-- Collected data --
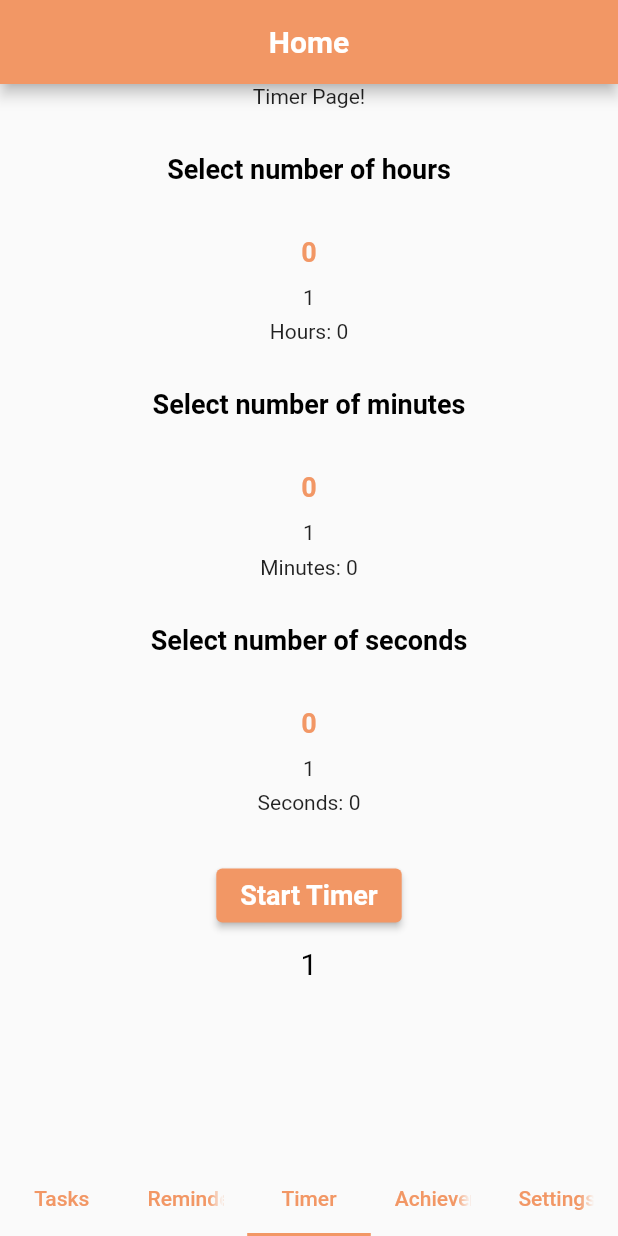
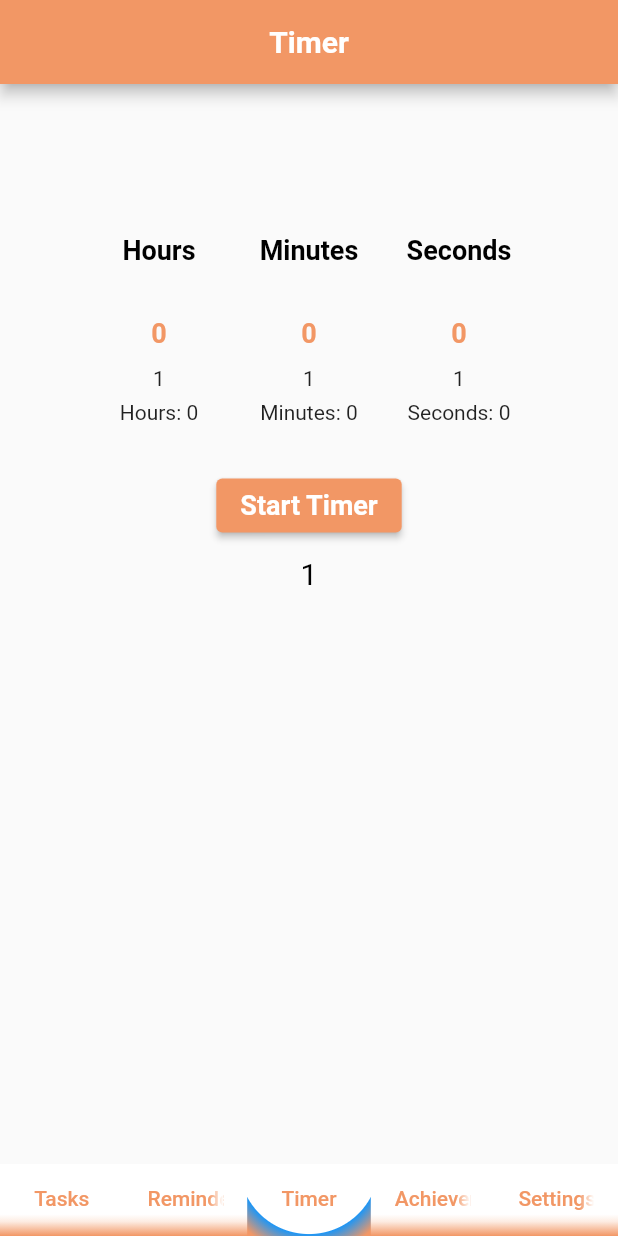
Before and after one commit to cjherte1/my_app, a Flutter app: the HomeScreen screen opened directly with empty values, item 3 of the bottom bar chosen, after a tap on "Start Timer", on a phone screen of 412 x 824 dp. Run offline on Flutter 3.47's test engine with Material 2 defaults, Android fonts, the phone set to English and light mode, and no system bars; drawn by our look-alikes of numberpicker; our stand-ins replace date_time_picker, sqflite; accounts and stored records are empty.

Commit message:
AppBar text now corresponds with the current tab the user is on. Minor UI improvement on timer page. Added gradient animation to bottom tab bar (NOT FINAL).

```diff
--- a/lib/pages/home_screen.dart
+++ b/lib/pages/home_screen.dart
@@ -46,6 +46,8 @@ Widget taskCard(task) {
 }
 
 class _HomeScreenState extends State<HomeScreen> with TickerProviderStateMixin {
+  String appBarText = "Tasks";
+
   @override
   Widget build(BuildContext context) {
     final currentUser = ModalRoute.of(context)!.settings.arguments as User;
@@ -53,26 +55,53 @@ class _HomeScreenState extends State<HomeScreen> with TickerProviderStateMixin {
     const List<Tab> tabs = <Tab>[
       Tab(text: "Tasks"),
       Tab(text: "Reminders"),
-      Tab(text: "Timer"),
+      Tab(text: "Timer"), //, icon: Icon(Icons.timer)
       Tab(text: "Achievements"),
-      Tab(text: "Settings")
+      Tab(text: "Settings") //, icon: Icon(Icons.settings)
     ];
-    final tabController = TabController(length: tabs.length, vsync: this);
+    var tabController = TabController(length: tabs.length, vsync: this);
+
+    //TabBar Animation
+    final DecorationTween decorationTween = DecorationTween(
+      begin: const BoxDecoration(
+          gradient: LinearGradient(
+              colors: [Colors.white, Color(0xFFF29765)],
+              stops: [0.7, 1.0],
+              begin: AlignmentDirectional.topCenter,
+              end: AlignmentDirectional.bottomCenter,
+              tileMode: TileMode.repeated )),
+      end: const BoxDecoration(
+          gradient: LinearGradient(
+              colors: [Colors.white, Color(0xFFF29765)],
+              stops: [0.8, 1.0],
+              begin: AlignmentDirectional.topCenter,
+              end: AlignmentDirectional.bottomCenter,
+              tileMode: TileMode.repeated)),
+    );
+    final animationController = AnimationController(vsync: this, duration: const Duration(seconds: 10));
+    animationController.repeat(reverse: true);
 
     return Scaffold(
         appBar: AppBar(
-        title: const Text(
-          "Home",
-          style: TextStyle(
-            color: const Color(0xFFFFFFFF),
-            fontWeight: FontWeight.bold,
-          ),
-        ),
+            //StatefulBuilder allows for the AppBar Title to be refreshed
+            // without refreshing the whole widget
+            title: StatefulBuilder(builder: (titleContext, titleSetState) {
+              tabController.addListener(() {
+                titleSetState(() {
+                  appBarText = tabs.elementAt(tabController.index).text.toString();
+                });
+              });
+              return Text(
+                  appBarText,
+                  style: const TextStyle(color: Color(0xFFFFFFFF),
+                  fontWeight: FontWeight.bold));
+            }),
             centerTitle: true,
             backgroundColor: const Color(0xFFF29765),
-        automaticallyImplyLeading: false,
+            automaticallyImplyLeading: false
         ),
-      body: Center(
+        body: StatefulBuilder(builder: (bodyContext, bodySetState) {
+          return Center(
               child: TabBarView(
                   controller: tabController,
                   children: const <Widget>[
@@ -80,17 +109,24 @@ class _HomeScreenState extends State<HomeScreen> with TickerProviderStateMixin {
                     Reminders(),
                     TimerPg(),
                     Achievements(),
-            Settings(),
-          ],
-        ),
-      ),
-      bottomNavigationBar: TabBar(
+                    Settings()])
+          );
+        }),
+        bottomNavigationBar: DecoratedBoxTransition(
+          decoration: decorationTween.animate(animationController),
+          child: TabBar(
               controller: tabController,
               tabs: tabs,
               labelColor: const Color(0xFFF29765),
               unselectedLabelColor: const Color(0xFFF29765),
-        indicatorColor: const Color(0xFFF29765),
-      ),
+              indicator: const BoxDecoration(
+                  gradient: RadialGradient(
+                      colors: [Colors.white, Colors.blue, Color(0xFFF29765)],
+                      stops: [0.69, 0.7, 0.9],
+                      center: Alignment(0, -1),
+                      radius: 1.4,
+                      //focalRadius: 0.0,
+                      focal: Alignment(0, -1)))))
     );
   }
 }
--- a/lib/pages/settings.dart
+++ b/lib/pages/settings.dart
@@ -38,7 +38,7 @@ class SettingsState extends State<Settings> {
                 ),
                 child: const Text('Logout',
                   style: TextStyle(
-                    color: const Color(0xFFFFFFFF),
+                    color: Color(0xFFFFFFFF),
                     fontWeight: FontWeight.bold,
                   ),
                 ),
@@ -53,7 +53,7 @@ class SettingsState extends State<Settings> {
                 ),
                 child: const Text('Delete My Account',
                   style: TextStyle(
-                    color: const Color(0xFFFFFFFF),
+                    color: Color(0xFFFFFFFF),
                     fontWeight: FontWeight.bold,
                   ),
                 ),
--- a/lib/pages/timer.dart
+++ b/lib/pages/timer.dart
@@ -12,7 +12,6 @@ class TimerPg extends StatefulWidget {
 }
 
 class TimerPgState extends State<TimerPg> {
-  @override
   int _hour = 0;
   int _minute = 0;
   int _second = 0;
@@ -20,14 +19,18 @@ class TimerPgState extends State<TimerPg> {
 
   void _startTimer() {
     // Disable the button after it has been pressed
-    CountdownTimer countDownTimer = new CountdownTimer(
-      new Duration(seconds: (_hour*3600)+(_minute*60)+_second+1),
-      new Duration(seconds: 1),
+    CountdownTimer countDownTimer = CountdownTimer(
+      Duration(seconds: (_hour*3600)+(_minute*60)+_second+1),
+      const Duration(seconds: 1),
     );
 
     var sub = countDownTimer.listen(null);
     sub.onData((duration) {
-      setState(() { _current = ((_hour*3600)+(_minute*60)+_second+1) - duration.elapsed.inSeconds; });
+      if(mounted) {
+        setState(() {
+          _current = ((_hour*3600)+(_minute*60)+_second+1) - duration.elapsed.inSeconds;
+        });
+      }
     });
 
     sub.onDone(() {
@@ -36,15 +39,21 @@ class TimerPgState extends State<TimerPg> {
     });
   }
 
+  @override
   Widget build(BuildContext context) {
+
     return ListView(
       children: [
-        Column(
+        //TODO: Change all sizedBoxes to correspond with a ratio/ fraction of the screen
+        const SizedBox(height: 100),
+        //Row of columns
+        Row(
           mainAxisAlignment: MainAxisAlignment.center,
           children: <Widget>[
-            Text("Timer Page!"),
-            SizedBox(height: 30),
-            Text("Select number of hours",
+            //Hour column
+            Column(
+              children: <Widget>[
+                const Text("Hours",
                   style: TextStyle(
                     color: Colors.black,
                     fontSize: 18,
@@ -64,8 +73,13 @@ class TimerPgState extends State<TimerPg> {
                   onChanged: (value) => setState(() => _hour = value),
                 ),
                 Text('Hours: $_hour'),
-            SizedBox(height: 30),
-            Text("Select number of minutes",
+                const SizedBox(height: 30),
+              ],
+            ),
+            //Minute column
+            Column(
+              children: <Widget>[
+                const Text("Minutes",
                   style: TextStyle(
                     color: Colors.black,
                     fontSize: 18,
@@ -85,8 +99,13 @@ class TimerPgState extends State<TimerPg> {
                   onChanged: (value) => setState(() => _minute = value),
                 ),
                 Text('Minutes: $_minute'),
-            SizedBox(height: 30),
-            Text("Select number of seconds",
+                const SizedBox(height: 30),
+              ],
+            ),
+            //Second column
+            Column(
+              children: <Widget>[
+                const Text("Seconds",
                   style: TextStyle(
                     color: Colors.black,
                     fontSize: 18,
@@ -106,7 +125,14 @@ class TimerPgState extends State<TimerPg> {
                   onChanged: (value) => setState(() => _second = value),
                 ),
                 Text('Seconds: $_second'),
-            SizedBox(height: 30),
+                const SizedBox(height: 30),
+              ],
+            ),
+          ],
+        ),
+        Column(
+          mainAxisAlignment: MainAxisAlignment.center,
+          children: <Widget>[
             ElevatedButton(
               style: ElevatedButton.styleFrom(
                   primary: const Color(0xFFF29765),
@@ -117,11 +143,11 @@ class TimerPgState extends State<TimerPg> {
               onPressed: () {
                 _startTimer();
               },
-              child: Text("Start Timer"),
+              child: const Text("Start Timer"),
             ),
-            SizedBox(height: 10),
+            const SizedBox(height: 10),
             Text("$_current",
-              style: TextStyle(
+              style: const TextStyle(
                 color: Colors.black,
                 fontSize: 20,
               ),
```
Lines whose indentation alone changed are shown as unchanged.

==

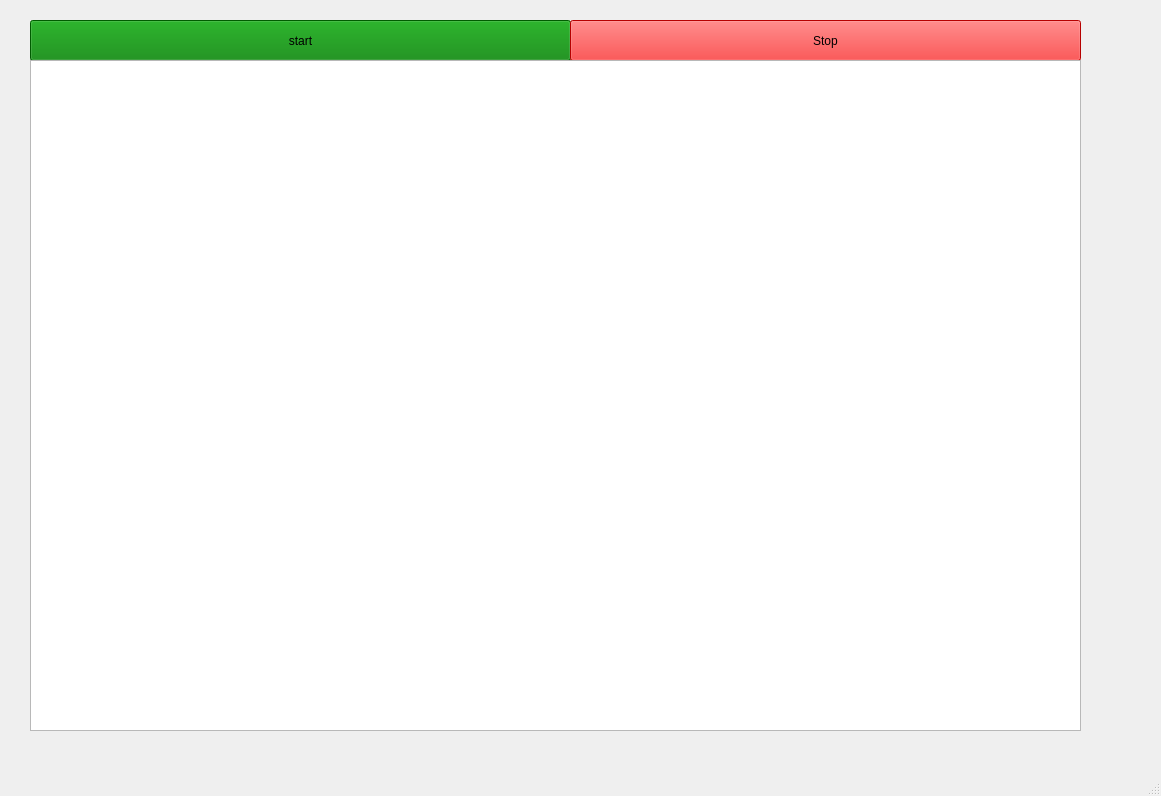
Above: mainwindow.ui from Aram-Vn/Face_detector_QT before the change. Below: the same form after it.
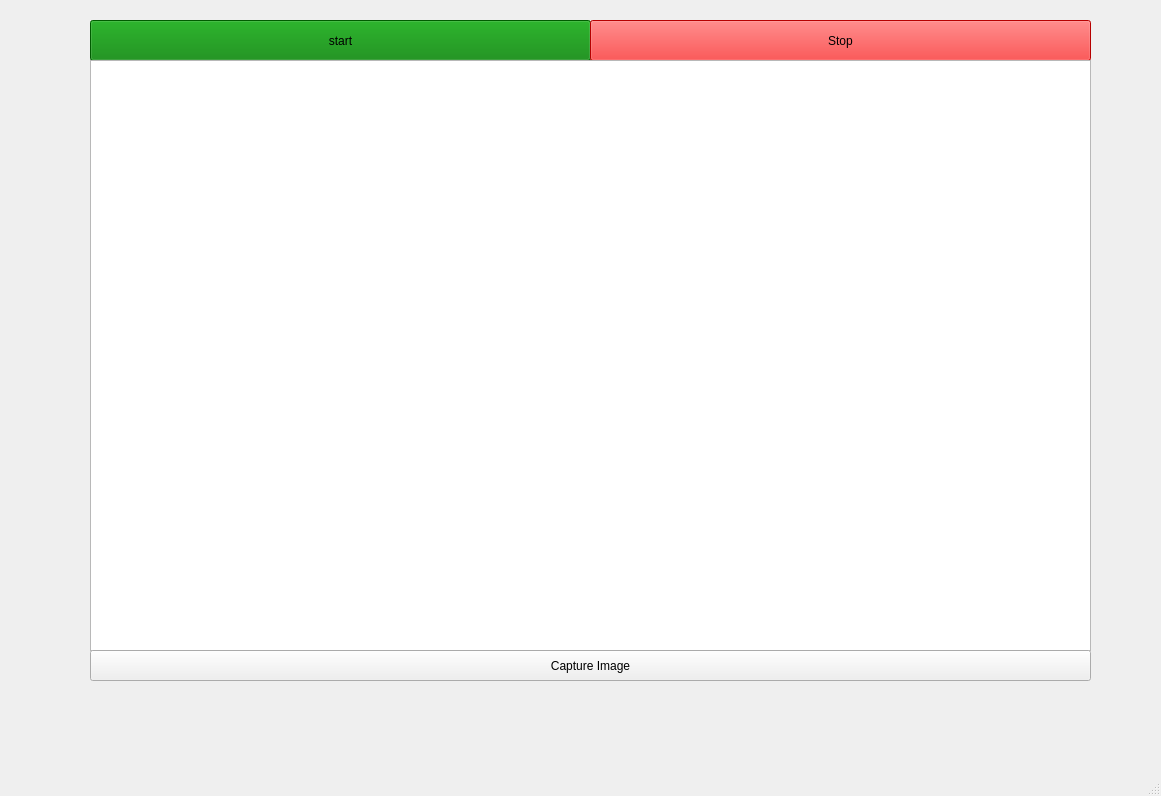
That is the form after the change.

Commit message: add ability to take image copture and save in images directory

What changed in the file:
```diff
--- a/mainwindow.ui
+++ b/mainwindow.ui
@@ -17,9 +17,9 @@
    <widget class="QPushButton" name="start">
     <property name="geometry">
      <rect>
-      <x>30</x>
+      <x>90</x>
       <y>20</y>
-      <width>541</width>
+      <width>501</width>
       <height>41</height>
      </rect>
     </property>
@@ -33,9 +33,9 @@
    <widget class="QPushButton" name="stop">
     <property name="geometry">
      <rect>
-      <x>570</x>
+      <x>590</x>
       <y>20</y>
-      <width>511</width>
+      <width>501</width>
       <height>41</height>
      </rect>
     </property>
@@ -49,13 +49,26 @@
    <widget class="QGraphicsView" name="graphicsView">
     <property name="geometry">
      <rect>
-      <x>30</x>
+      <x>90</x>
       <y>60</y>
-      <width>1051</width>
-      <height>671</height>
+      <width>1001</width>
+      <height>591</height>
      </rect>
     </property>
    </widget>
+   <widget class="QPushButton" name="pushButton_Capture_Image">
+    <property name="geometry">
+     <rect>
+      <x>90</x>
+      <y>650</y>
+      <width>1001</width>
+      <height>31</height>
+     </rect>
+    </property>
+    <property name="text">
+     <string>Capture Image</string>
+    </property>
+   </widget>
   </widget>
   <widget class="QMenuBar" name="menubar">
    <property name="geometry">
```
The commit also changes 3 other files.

-- YOUR GOAL --
Check each line of the records above for "Icons", and copy those that have it.

-- RESPONSE TO THE TASK --
+      Tab(text: "Timer"), //, icon: Icon(Icons.timer)
+      Tab(text: "Settings") //, icon: Icon(Icons.settings)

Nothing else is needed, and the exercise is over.